With Passover right around the corner, we would normally be planning on gathering around the table for a Seder with our loved ones. We read from our Haggadah, celebrate, and give thanks for the liberation of our people from oppression. This gratitude might feel difficult, however, with the current COVID-19 plague looming overhead. Instead of being brought together, we are embracing “social distancing.” The isolation becomes its own oppression, making many search for the freedom of celebrating the holiday with the community.
To make Passover accessible to people with disabilities, RespectAbility along with partner organizations is creating a virtual Kehila (Community) specifically geared toward people with intellectual disabilities. This will kick-off with a tailored Passover Seder which will be a fun, engaging, and informative time for all involved. The Seder will take place on Monday, April 13, 2020, at 7:00pm Eastern time, or 4:00pm Pacific time. All are welcome and you can join this Seder by clicking here to register. We at RespectAbility want to wish you all a wonderful Pesach and look forward to seeing you all on Monday the 13th.
If you want to do a seder on your own, we are here to help. Many are using new and creative ideas to hold Seders virtually; yet this “redemption” may inadvertently be unavailable to Jews with disabilities, who are most isolated and needing liberation. Hence, here are ways to help include your loved ones who have intellectual disabilities. We created this resource guide to help tailor your Seder to them. For more resources, you can also click here.
Many people who have intellectual disabilities use the services of home aides to help with their day-to-day lives. Since these aids may not be Jewish, we will start this article off with some simple guides on how to prepare a Passover Seder. We understand that elements may need to be modified based on availability of supplies. (Remember, Judaism values human life above all else; ie, we should never place ourselves at risk to obtain a ritual object.) Passover is about celebrating our freedom, our shared history, and identifying with all those who are oppressed, not about what food is on our plate. We have compiled a few short videos on how to prepare your Seder.
- Let’s start with a quick instructional video about what goes on a Seder plate: Click here to view it.
- Next, is the Charoset, which can be made with just a few simple ingredients: Click here to view the video.
- Another popular dish for your Seder is potato Kugel. Recipe is found by clicking here.
- For some further ideas and tips for putting together a Seder, click here.

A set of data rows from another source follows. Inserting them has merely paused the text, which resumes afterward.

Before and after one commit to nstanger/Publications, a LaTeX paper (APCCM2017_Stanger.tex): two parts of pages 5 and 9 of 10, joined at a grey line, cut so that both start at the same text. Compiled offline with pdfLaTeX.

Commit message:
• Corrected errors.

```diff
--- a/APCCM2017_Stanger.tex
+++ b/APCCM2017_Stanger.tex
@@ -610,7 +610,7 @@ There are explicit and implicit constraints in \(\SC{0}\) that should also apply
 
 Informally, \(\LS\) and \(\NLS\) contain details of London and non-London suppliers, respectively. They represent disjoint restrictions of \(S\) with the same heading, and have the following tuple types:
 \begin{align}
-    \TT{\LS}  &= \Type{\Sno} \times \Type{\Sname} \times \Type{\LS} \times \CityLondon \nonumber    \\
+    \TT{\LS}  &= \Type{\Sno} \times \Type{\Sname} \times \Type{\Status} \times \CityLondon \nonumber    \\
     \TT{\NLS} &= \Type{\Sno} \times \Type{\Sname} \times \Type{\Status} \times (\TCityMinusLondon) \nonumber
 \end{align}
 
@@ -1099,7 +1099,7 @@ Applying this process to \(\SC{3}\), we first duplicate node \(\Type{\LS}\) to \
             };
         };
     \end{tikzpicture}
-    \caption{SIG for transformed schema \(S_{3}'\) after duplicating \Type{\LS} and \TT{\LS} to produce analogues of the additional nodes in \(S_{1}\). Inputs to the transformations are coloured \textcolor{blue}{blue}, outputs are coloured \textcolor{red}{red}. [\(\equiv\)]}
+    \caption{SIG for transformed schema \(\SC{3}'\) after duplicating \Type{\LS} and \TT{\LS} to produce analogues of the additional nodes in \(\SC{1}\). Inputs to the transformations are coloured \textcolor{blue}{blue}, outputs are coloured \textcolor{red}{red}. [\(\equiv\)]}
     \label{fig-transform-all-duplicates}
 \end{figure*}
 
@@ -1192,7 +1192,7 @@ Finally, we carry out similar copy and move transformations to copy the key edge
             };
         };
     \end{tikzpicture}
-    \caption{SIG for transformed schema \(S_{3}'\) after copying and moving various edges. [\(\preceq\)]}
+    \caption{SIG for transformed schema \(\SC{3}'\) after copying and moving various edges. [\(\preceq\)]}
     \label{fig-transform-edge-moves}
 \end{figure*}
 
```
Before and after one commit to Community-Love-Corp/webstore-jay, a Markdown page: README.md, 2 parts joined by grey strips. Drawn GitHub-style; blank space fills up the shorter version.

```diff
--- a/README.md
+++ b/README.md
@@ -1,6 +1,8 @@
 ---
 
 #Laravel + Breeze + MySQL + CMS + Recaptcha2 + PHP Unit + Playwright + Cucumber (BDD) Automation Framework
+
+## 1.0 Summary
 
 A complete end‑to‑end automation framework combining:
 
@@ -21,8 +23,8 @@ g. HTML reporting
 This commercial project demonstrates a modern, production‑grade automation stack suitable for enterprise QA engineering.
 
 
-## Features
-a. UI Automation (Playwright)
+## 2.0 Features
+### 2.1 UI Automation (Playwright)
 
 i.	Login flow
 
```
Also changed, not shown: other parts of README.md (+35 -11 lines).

When hosting a Seder, it is always important to engage our participants, and this is especially true for those of us whose disabilities might make it more difficult to focus for a long period of time. Making our Seders a fun time for all is a good way to keep our participants engaged. Gateways: Access to Jewish Education has put together a wonderful article about making Seders more engaging. Gateways has also published its own Haggadah, specifically designed to be engaging and fun for children with special needs. Please find it here. Ideas such as using visual stimuli, encouraging our participants to ask questions, and incorporating fun games and activities into our seders are all great ways to keep people engaged and interested.
Another important factor is making sure our participants understand the story and why we do what we do to celebrate. Remember that the very purpose of the Seder is not the ritual, but rather an exercise in communal education, where we teach each other how and why we celebrate Passover. With frequent introduction and ongoing explanation, our Seders can exemplify this. Want to start with a quick story? Find one by clicking here.
If you are hosting a Seder virtually, please take the time to ask yourself, “am I being inclusive of the people who have disabilities, and have I made my Seder accessible to them?” We want to say thank you to Jewish Big Brothers and Big Sisters for providing us with a wonderful Haggadah specifically catered to people who have intellectual disabilities that it used to conduct its own virtual Seder, which can be found by clicking here.
We hope that you will join us on Monday, April 13th! Details for this Seder will be provided shortly.
Director of RespectAbility California and Jewish Leadership
In our Jewish Disability Perspectives newsletter, RespectAbility welcomes a wide spectrum of voices. The views expressed in each Jewish Disability Perspectives contribution are those of the guest contributor.